It’s not just a case of tomato/tomatoh when it comes to legalization and decriminalization. Despite how often the two are used interchangeably, there are distinctions between the two that must be understood. Here are the differences, advantages and disadvantages of the legalization and decriminalization of marijuana.
What is Legalization?
Legalization is when an activity is lawfully regulated by the government for revenue purposes, and therefore no longer considered criminal or unlawful conduct. For a drug like marijuana, drug possession charges and other criminal penalties are completely removed when fully legalized.
What is Decriminalization?

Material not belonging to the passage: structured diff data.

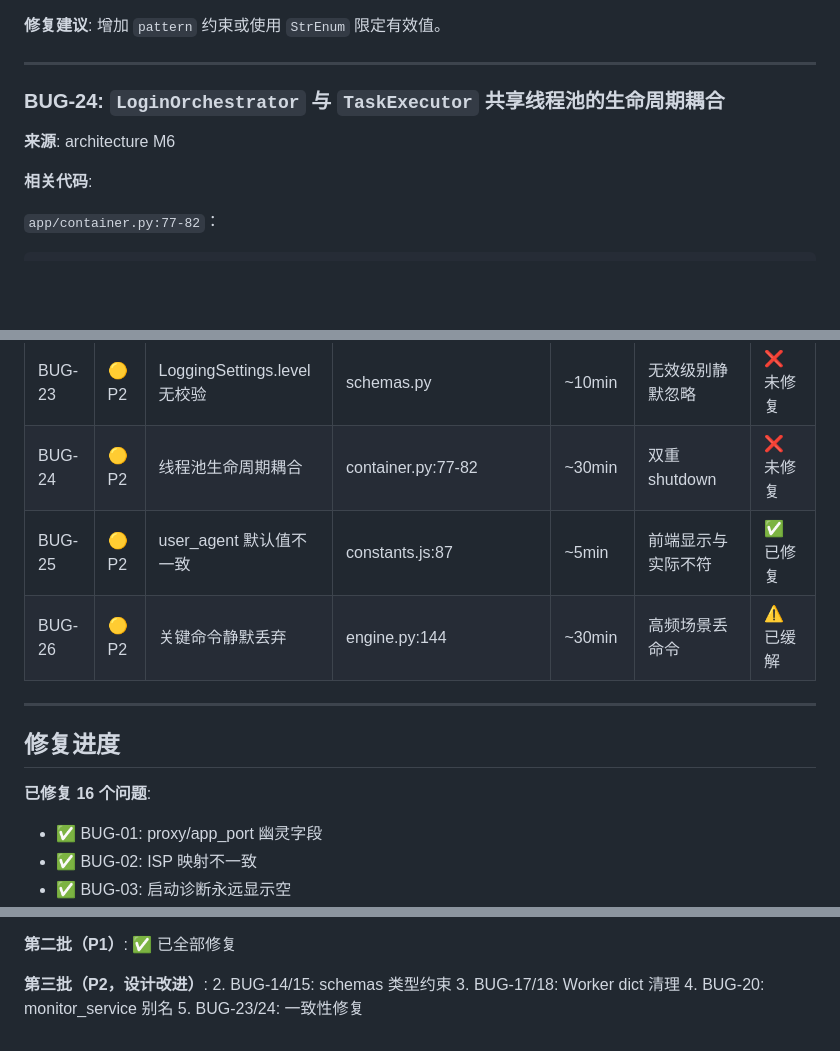
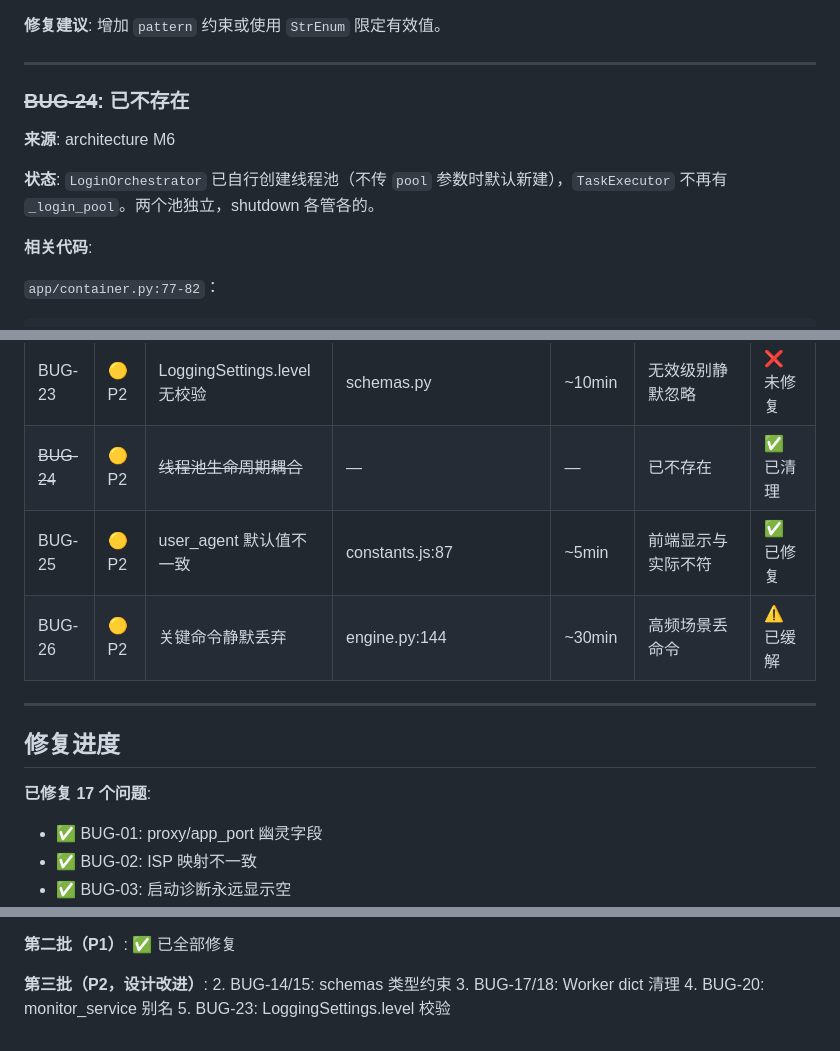
Before and after one commit to Misyra/Campus-Auth, a Markdown page: bugs-report-2026-06-22.md, 3 parts joined by grey strips. Rendered like a GitHub page; blank space fills up the shorter version.

Commit message:
docs: BUG-24 标记为已不存在（线程池已独立）

```diff
--- a/bugs-report-2026-06-22.md
+++ b/bugs-report-2026-06-22.md
@@ -695,9 +695,11 @@ class LoggingSettings(BaseModel, frozen=True):
 
 ---
 
-### BUG-24: `LoginOrchestrator` 与 `TaskExecutor` 共享线程池的生命周期耦合
+### ~~BUG-24~~: 已不存在
 
 **来源**: architecture M6
+
+**状态**: `LoginOrchestrator` 已自行创建线程池（不传 `pool` 参数时默认新建），`TaskExecutor` 不再有 `_login_pool`。两个池独立，shutdown 各管各的。
 
 **相关代码**:
 
@@ -796,7 +798,7 @@ def _enqueue(self, cmd: EngineCommand) -> bool:
 | BUG-21 | 🟠 P1 | 超时后命令积压 | engine.py:654-657 | 随 BUG-05 | 意外多次重载 | ⚠️ 已缓解 |
 | ~~BUG-22~~ | 🟡 P2 | ~~TCP/HTTP 默认值前后不一致~~ | — | — | 已不存在 | ✅ 已清理 |
 | BUG-23 | 🟡 P2 | LoggingSettings.level 无校验 | schemas.py | ~10min | 无效级别静默忽略 | ❌ 未修复 |
-| BUG-24 | 🟡 P2 | 线程池生命周期耦合 | container.py:77-82 | ~30min | 双重 shutdown | ❌ 未修复 |
+| ~~BUG-24~~ | 🟡 P2 | ~~线程池生命周期耦合~~ | — | — | 已不存在 | ✅ 已清理 |
 | BUG-25 | 🟡 P2 | user_agent 默认值不一致 | constants.js:87 | ~5min | 前端显示与实际不符 | ✅ 已修复 |
 | BUG-26 | 🟡 P2 | 关键命令静默丢弃 | engine.py:144 | ~30min | 高频场景丢命令 | ⚠️ 已缓解 |
 
@@ -804,7 +806,7 @@ def _enqueue(self, cmd: EngineCommand) -> bool:
 
 ## 修复进度
 
-**已修复 16 个问题**:
+**已修复 17 个问题**:
 - ✅ BUG-01: proxy/app_port 幽灵字段
 - ✅ BUG-02: ISP 映射不一致
 - ✅ BUG-03: 启动诊断永远显示空
@@ -835,4 +837,4 @@ def _enqueue(self, cmd: EngineCommand) -> bool:
 2. BUG-14/15: schemas 类型约束
 3. BUG-17/18: Worker dict 清理
 4. BUG-20: monitor_service 别名
-5. BUG-23/24: 一致性修复
+5. BUG-23: LoggingSettings.level 校验
```
Also changed, not shown: other parts of bugs-report-2026-06-22.md (+2 -2 lines).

Decriminalization is when an activity is no longer classified as a criminal act, but often a civil infraction. Unlike legalization, decriminalization is still unregulated by the government; while marijuana is decriminalized, it is still illegal as it is not lawful in the eyes of the government. Though criminal penalties for things like the possession of drugs are removed, minor punishments, such as fines, are still present.
Still confused? Watch this video.
Differences in the Distribution and Sale of Marijuana
If marijuana is legalized, this means that the government recognizes it as lawful for people to distribute and sell marijuana, and can impose restrictions (such as age) and taxation like it does for alcohol and tobacco.
For decriminalization, although possessing specified amounts only results in a small fine, the production, distribution and sale of weed is still considered illegal. Certain exceptions can exist, like the coffee shops in the Netherlands.
Advantages of Both
The benefits of legalizing weed are clear and straightforward: marijuana is no longer illegal to possess, use and distribute, but is instead heavily regulated by the government. This allows the government to control who can use/produce/distribute and the quality of the substance, as well as generate tax revenue.
By decriminalizing weed, the imprisonment rate of recreational users would decrease, as well as the government funds spent on policing and incarceration.
Disadvantages of Both
Without strict restrictions from the government, legalization of marijuana could allow for corporations to take control of the drug trade and become the next Big Tobacco or pharmaceutical. For legalization, it could create a situation where drugs are too normalized and relied upon in society with its heavy prevalence.
For decriminalization, drugs would still be illegal, which would allow for drug cartels and gangs to profit and fund other criminal activity.
Examples of Legalization
Colorado and Washington are two examples of legalization today. Colorado’s legalization includes private cultivation of up to six plants, with no more than three mature plants. Washington requires state licenses from sellers, distributors and producers. The state also allows licensed growers to cultivate marijuana, but does not permit personal growing in one’s home except for in medical cases.
Examples of Decriminalization
The decriminalization of cannabis is seen in European countries like Portugal and the Netherlands. In Portugal, you can still be arrested or assigned mandatory rehab if caught with marijuana several times. Portugal has also decriminalized other illicit drugs with great results. In the Netherlands, marijuana is sold in coffee shops and a person may possess up to five grams.
Header photo credit: hanfparade